Almost immediately, it becomes apparent that Rocketman is a very different film from the Oscar-winning Bohemian Rhapsody and other rock-star biopics. Viewers see a figure walking toward them. It’s Elton (played masterfully by Taron Egerton) in a sequined devil jumpsuit. You assume he’s walking offstage to the dressing room. Instead he walks right into a 12-step meeting and plops down in an empty seat, the costume’s feathered wings making a ruffling sound that is briefly comical. Then he starts talking, and any impulse to laugh is gone.
Elton voluntarily admits why he’s there: Alcohol. Cocaine. Sex. The litany of vices goes on. The fact that he’s wearing a stage outfit when other group members are in street clothes suddenly doesn’t seem all that strange, or funny.
There’s a sense that this is how Elton John really sees himself. He remembers who he once was, but doesn’t identify with the person, or more appropriately, a boy named Reginald Dwight.
Cut to the next scene where Reggie (Matthew Illesley) roams his London neighborhood’s streets with schoolmates on their way home. This might be a bit pedestrian if it were not for a fully-choreographed rendition of “The Bitch Is Back.” This is after all a musical and Elton’s sound is used to great effect. The songs are indeed familiar, some rearranged, but they become part of the narrative, which makes their use all the more poignant.

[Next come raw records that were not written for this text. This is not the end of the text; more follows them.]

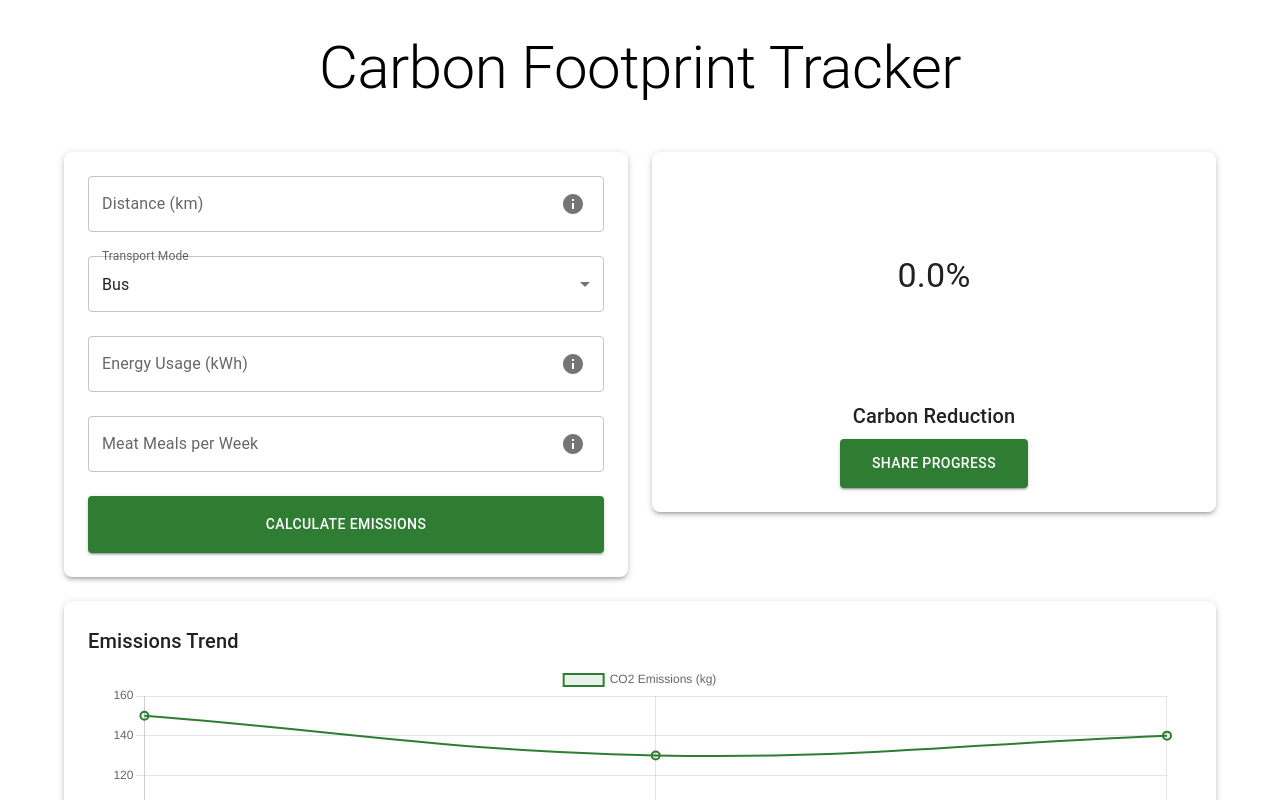
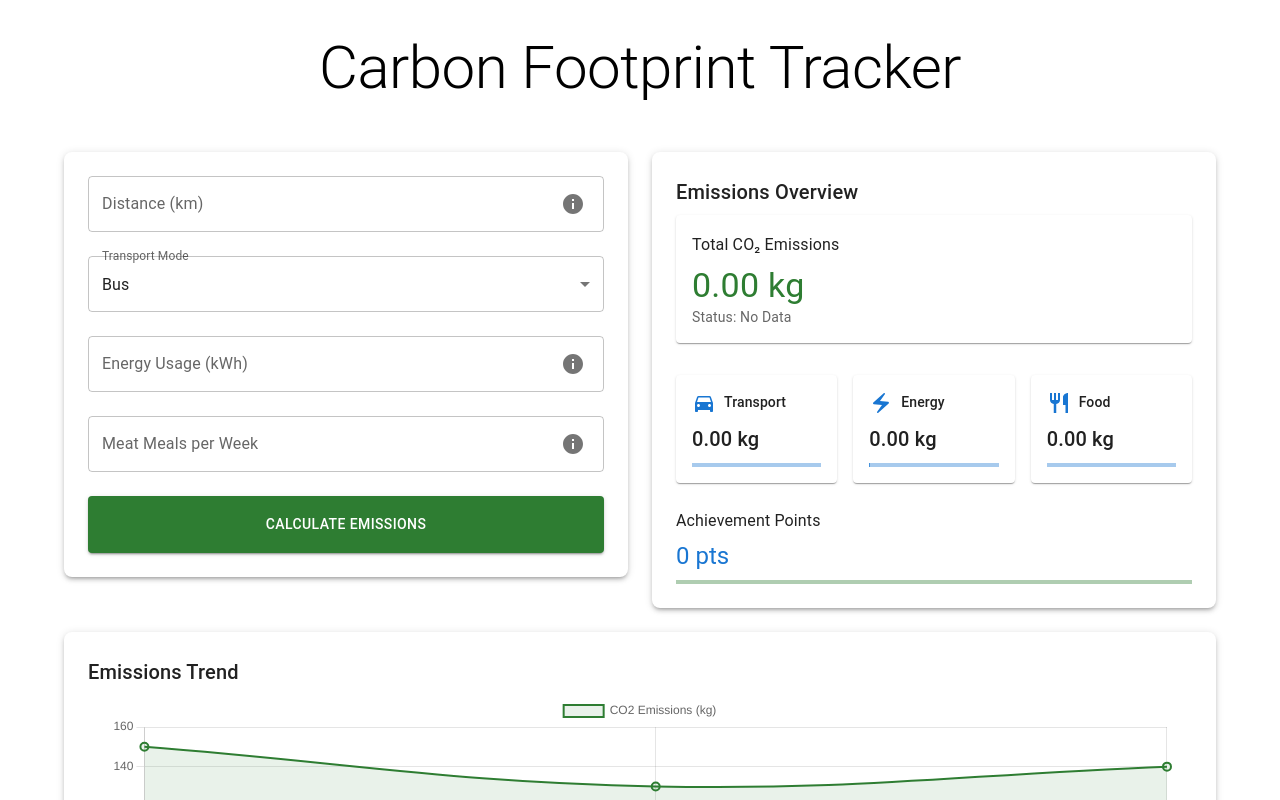
Before and after one commit to bibinbenson/carbon-tracker, a React (Create React App) app: page / in a window 1280 px wide. Shown: the top 800 px of the page. Built offline with nearby package versions, Linux system fonts and the light colour scheme.

Commit message:
Update frontend configurations

```diff
--- a/public/index.html
+++ b/public/index.html
@@ -7,37 +7,14 @@
     <meta name="theme-color" content="#000000" />
     <meta
       name="description"
-      content="Web site created using create-react-app"
+      content="Carbon Footprint Tracker Application"
     />
     <link rel="apple-touch-icon" href="%PUBLIC_URL%/logo192.png" />
-    <!--
-      manifest.json provides metadata used when your web app is installed on a
-      user's mobile device or desktop. See https://developers.google.com/web/fundamentals/web-app-manifest/
-    -->
-    <link rel="manifest" href="%PUBLIC_URL%/manifest.json" />
-    <!--
-      Notice the use of %PUBLIC_URL% in the tags above.
-      It will be replaced with the URL of the `public` folder during the build.
-      Only files inside the `public` folder can be referenced from the HTML.
-
-      Unlike "/favicon.ico" or "favicon.ico", "%PUBLIC_URL%/favicon.ico" will
-      work correctly both with client-side routing and a non-root public URL.
-      Learn how to configure a non-root public URL by running `npm run build`.
-    -->
-    <title>React App</title>
+    <link rel="manifest" href="%PUBLIC_URL%/manifest.json" crossorigin="use-credentials" />
+    <title>Carbon Footprint Tracker</title>
   </head>
   <body>
     <noscript>You need to enable JavaScript to run this app.</noscript>
     <div id="root"></div>
-    <!--
-      This HTML file is a template.
-      If you open it directly in the browser, you will see an empty page.
-
-      You can add webfonts, meta tags, or analytics to this file.
-      The build step will place the bundled scripts into the <body> tag.
-
-      To begin the development, run `npm start` or `yarn start`.
-      To create a production bundle, use `npm run build` or `yarn build`.
-    -->
   </body>
 </html>
--- a/src/components/Dashboard/EmissionsChart.js
+++ b/src/components/Dashboard/EmissionsChart.js
@@ -8,7 +8,8 @@ import {
   LineElement,
   Title,
   Tooltip,
-  Legend
+  Legend,
+  Filler
 } from 'chart.js';
 import { Line } from 'react-chartjs-2';
 
@@ -19,7 +20,8 @@ ChartJS.register(
   LineElement,
   Title,
   Tooltip,
-  Legend
+  Legend,
+  Filler
 );
 
 const EmissionsChart = ({ data }) => {
--- a/src/components/ProgressTracker.js
+++ b/src/components/ProgressTracker.js
@@ -1,89 +1,97 @@
 import React from 'react';
-import { Box, Typography, Button, CircularProgress } from '@mui/material';
+import { Box, Typography, LinearProgress, Grid, Paper } from '@mui/material';
+import DirectionsCarIcon from '@mui/icons-material/DirectionsCar';
+import ElectricBoltIcon from '@mui/icons-material/ElectricBolt';
+import RestaurantIcon from '@mui/icons-material/Restaurant';
 
-const ProgressTracker = ({ totalEmissions }) => {
-  const progress = totalEmissions ? Math.min(100, Math.max(0, (100 - totalEmissions / 50))) : 0;
+const ProgressTracker = ({ totalEmissions, userPoints }) => {
+  const formatNumber = (value) => {
+    if (typeof value !== 'number') {
+      value = Number(value);
+    }
+    return isNaN(value) ? '0.00' : value.toFixed(2);
+  };
+
+  const calculateProgress = (current) => {
+    const target = 100; // Example target
+    return Math.min((current / target) * 100, 100);
+  };
+
+  const getEmissionLevel = (emissions) => {
+    if (!emissions) return { color: 'success.main', text: 'No Data' };
+    if (emissions < 50) return { color: 'success.main', text: 'Low' };
+    if (emissions < 100) return { color: 'warning.main', text: 'Moderate' };
+    return { color: 'error.main', text: 'High' };
+  };
+
+  const emissionStats = {
+    transport: totalEmissions ? totalEmissions.transport : 0,
+    energy: totalEmissions ? totalEmissions.energy : 0,
+    food: totalEmissions ? totalEmissions.food : 0
+  };
+
+  const total = Object.values(emissionStats).reduce((sum, val) => sum + val, 0);
+  const emissionLevel = getEmissionLevel(total);
 
   return (
-    <Box sx={{ textAlign: 'center' }}>
-      <Box sx={{ position: 'relative', display: 'inline-flex', mb: 3 }}>
-        <CircularProgress
-          variant="determinate"
-          value={progress}
-          size={200}
-          thickness={4}
-          sx={{
-            color: '#2e7d32',
-            '& .MuiCircularProgress-circle': {
-              strokeLinecap: 'round',
-            }
-          }}
-        />
-        <Box
-          sx={{
-            top: 0,
-            left: 0,
-            bottom: 0,
-            right: 0,
-            position: 'absolute',
-            display: 'flex',
-            alignItems: 'center',
-            justifyContent: 'center',
-          }}
-        >
-          <Typography variant="h4">
-            {progress.toFixed(1)}%
-          </Typography>
-        </Box>
-      </Box>
-
+    <Box>
       <Typography variant="h6" gutterBottom>
-        Carbon Reduction
+        Emissions Overview
       </Typography>
 
-      <Button
-        variant="contained"
-        sx={{
-          bgcolor: '#2e7d32',
-          color: 'white',
-          py: 1.5,
-          px: 4,
-          '&:hover': {
-            bgcolor: '#1b5e20',
-            transform: 'scale(1.05)',
-            transition: 'all 0.3s ease',
-          }
-        }}
-      >
-        SHARE PROGRESS
-      </Button>
-
-      {totalEmissions && (
-        <Box sx={{
-          mt: 4,
-          p: 3,
-          borderRadius: 2,
-          bgcolor: 'rgba(46, 125, 50, 0.1)'
-        }}>
-          <Typography variant="h6" gutterBottom>
-            Total Emissions
-          </Typography>
-          <Typography variant="h5" color="#2e7d32">
-            {totalEmissions.toFixed(1)} kg CO₂
-          </Typography>
-          <Box sx={{ mt: 2 }}>
-            <Typography variant="body2" color="text.secondary">
-              Transport: {(totalEmissions * 0.4).toFixed(1)} kg CO₂
+      <Grid container spacing={2}>
+        <Grid item xs={12}>
+          <Paper sx={{ p: 2, mb: 2 }}>
+            <Typography variant="subtitle1" gutterBottom>
+              Total CO₂ Emissions
+            </Typography>
+            <Typography variant="h4" color={emissionLevel.color}>
+              {formatNumber(total)} kg
             </Typography>
             <Typography variant="body2" color="text.secondary">
-              Energy: {(totalEmissions * 0.35).toFixed(1)} kg CO₂
+              Status: {emissionLevel.text}
             </Typography>
-            <Typography variant="body2" color="text.secondary">
-              Food: {(totalEmissions * 0.25).toFixed(1)} kg CO₂
-            </Typography>
-          </Box>
-        </Box>
-      )}
+          </Paper>
+        </Grid>
+
+        {[
+          { icon: DirectionsCarIcon, label: 'Transport', value: emissionStats.transport },
+          { icon: ElectricBoltIcon, label: 'Energy', value: emissionStats.energy },
+          { icon: RestaurantIcon, label: 'Food', value: emissionStats.food }
+        ].map(({ icon: Icon, label, value }) => (
+          <Grid item xs={12} md={4} key={label}>
+            <Paper sx={{ p: 2 }}>
+              <Box sx={{ display: 'flex', alignItems: 'center', mb: 1 }}>
+                <Icon color="primary" sx={{ mr: 1 }} />
+                <Typography variant="subtitle2">{label}</Typography>
+              </Box>
+              <Typography variant="h6">
+                {formatNumber(value)} kg
+              </Typography>
+              <LinearProgress
+                variant="determinate"
+                value={calculateProgress(value)}
+                sx={{ mt: 1 }}
+              />
+            </Paper>
+          </Grid>
+        ))}
+      </Grid>
+
+      <Box sx={{ mt: 3 }}>
+        <Typography variant="subtitle1" gutterBottom>
+          Achievement Points
+        </Typography>
+        <Typography variant="h5" color="primary">
+          {userPoints} pts
+        </Typography>
+        <LinearProgress
+          variant="determinate"
+          value={calculateProgress(userPoints)}
+          color="success"
+          sx={{ mt: 1 }}
+        />
+      </Box>
     </Box>
   );
 };
```
Also changed, not shown: public/manifest.json.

Reggie desperately searches for affection from his emotionally-distant father (Steven Mackintosh) and uncaring, cruel mother (Bryce Dallas Howard). After realizing he’ll receive none at all, he begins to sing “I Want Love”, a tune not written until 2001. Despite the anachronicity, its placement here is perfect.
It’s a pivotal scene. It sets the tone for what’s to come: Elton’s failed relationships, narcissism, hedonism, drug and alcohol use. The film doesn’t shy away from any of it, even a public suicide attempt. Despite a prodigious talent for playing piano by ear and acceptance into the prestigious Royal Academy of Music, as Elton skyrockets to fame, he descends into darkness.
The film seamlessly transitions to Egerton, as the newly-christened Elton finds his way playing backup for numerous touring acts. Elton meets Bernie Taupin (Jamie Bell), signs a record contract, and is seduced by his sometimes intimidating manager John Reid (Richard Madden).
Everyone around Elton seems to want something from him, or to control him, except for Taupin. Taupin is his champion. Their connection during the writing of “Your Song” shows why they became the most revered songwriting duo after Lennon and McCartney.
When Egerton sings Elton’s classic songs, the emotion he employs gives them a depth usually missing when a tune is simply acted out. In Bohemian Rhapsody Malek “became” Mercury but Egerton is fully invested in every single nuance of his role.
Though the movie delves into fantasy quite a bit, as when Elton rises above his piano at the Troubadour, how Egerton approaches Elton feels completely authentic. You are happy with him, frightened for him, and crushed by his sadness. “Bennie and the Jets” has never sounded more ominous.
This is the movie Elton John wanted it to be. As he wrote, “It’s obviously not all true. But it’s the truth.” And the unflinching honesty within makes Rocketman truly splendidly compelling.
Rocketman is rated R is for language, drug use, and sexual content.
Runtime: 121 minutes